Top of Available data

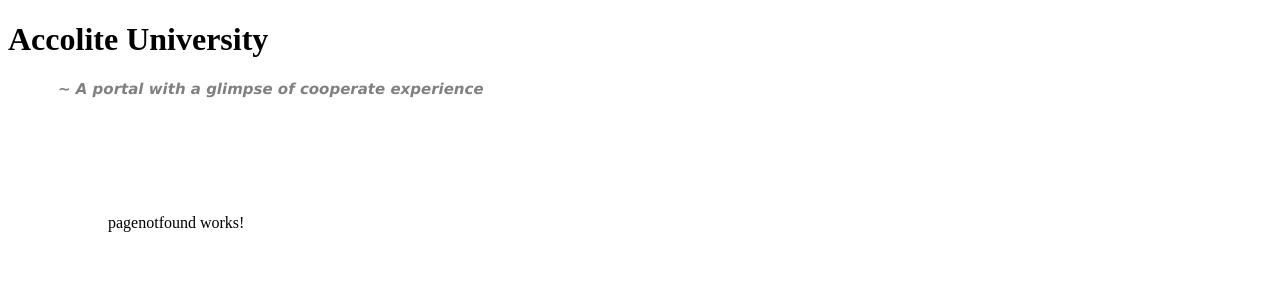
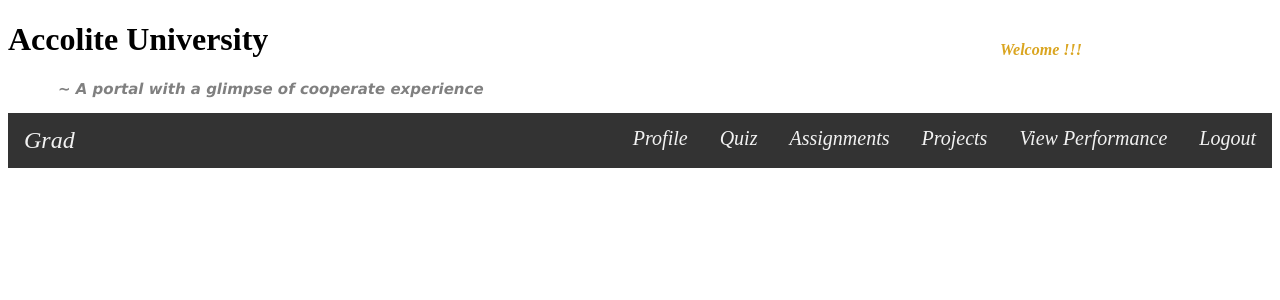
Before and after one commit to Chindhu-git/AssessmentModule, an Angular app: page /login/grad/gradprofile in a window 1280 px wide. Shown: the top 300 px of the page. Built offline with nearby package versions, Linux system fonts and the light colour scheme.

Commit message:
seventh commit

```diff
--- a/src/app/app-routing.module.ts
+++ b/src/app/app-routing.module.ts
@@ -6,6 +6,7 @@ import { PagenotfoundComponent } from './pagenotfound/pagenotfound.component';
 import {GradComponent} from './grad/grad.component';
 import {TrainerComponent} from './trainer/trainer.component';
 import {GradhomeComponent} from './gradhome/gradhome.component';
+import {GradprofileComponent} from './gradprofile/gradprofile.component';
 
 const routes: Routes = [
   { path: '', redirectTo: '/home', pathMatch: 'full' },
@@ -14,6 +15,7 @@ const routes: Routes = [
   { path: 'login/grad', component: GradComponent },
   { path: 'login/trainer', component: TrainerComponent },
   { path: 'login/grad/gradhome', component: GradhomeComponent},
+  { path: 'login/grad/gradprofile', component: GradprofileComponent},
   { path: '**', component: PagenotfoundComponent }
 ];
 
--- a/src/app/app.module.ts
+++ b/src/app/app.module.ts
@@ -12,6 +12,7 @@ import { GradComponent } from './grad/grad.component';
 import { TrainerComponent } from './trainer/trainer.component';
 import { GradauthorisationService } from './service/gradauthorisation.service';
 import { GradhomeComponent } from './gradhome/gradhome.component';
+import { GradprofileComponent } from './gradprofile/gradprofile.component';
 
 @NgModule({
   declarations: [
@@ -21,7 +22,8 @@ import { GradhomeComponent } from './gradhome/gradhome.component';
     PagenotfoundComponent,
     GradComponent,
     TrainerComponent,
-    GradhomeComponent
+    GradhomeComponent,
+    GradprofileComponent
   ],
   imports: [
     BrowserModule,
--- a/src/app/gradhome/gradhome.component.html
+++ b/src/app/gradhome/gradhome.component.html
@@ -9,7 +9,7 @@
       <a style="float: right;">Projects</a>
       <a style="float: right;">Assignments</a>
       <a style="float: right;">Quiz</a>
-      <a style="float: right;">Profile</a>
+      <a routerLink="/login/grad/gradprofile" routerLinkActive="active" style="float: right;">Profile</a>
     </div>
     <div>
       <img src="assets/assessment_img.jpg" alt="Workplace">
--- /dev/null
+++ b/src/app/gradprofile/gradprofile.component.css
@@ -0,0 +1,32 @@
+#welcomenote{
+    color: #daa520;
+    font-size: 100%;
+    font-family: none;
+    font-variant: none;
+    font-style: italic;
+    font-weight: bold;
+    position: absolute;
+    top: 25px;
+    left: 1000px;
+  }
+  .navbar {
+      overflow: hidden;
+      background-color: #333;
+      position: relative;
+      top: 100;
+      width: 100%;
+    }
+  .navbar a {
+      float: left;
+      display: block;
+      color: #f2f2f2;
+      text-align: center;
+      padding: 14px 16px;
+      text-decoration: none;
+      font-size: 20px;
+      font-style: italic;
+    }
+  .navbar a:hover {
+      background: #ddd;
+      color: black;
+    }
--- /dev/null
+++ b/src/app/gradprofile/gradprofile.component.html
@@ -0,0 +1,10 @@
+<p id="welcomenote">Welcome {{email}} !!!</p>
+<div class="navbar">
+    <a class="pagename" style="font-size:150%">Grad</a>
+    <a routerLink="/home" routerLinkActive="active" style="float: right;">Logout</a>
+    <a style="float: right;">View Performance</a>
+    <a style="float: right;">Projects</a>
+    <a style="float: right;">Assignments</a>
+    <a style="float: right;">Quiz</a>
+    <a routerLink="/login/grad/gradprofile" routerLinkActive="active" style="float: right;">Profile</a>
+  </div>
--- /dev/null
+++ b/src/app/gradprofile/gradprofile.component.ts
@@ -0,0 +1,18 @@
+import { Component, OnInit } from '@angular/core';
+
+@Component({
+  selector: 'app-gradprofile',
+  templateUrl: './gradprofile.component.html',
+  styleUrls: ['./gradprofile.component.css']
+})
+export class GradprofileComponent implements OnInit {
+
+  public email : String;
+
+  constructor() { }
+
+  ngOnInit(): void {
+    this.email=sessionStorage.getItem('loggedUser');
+  }
+
+}
```
Also changed, not shown: 1 other file (tests, documents, lock files or other folders).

Bottom of Available data

■ What needs to be done ■
In the records above, some lines hold the word "html"; copy each such line.

■ Answer box ■
--- a/src/app/gradhome/gradhome.component.html
+++ b/src/app/gradhome/gradhome.component.html
+++ b/src/app/gradprofile/gradprofile.component.html
+  templateUrl: './gradprofile.component.html',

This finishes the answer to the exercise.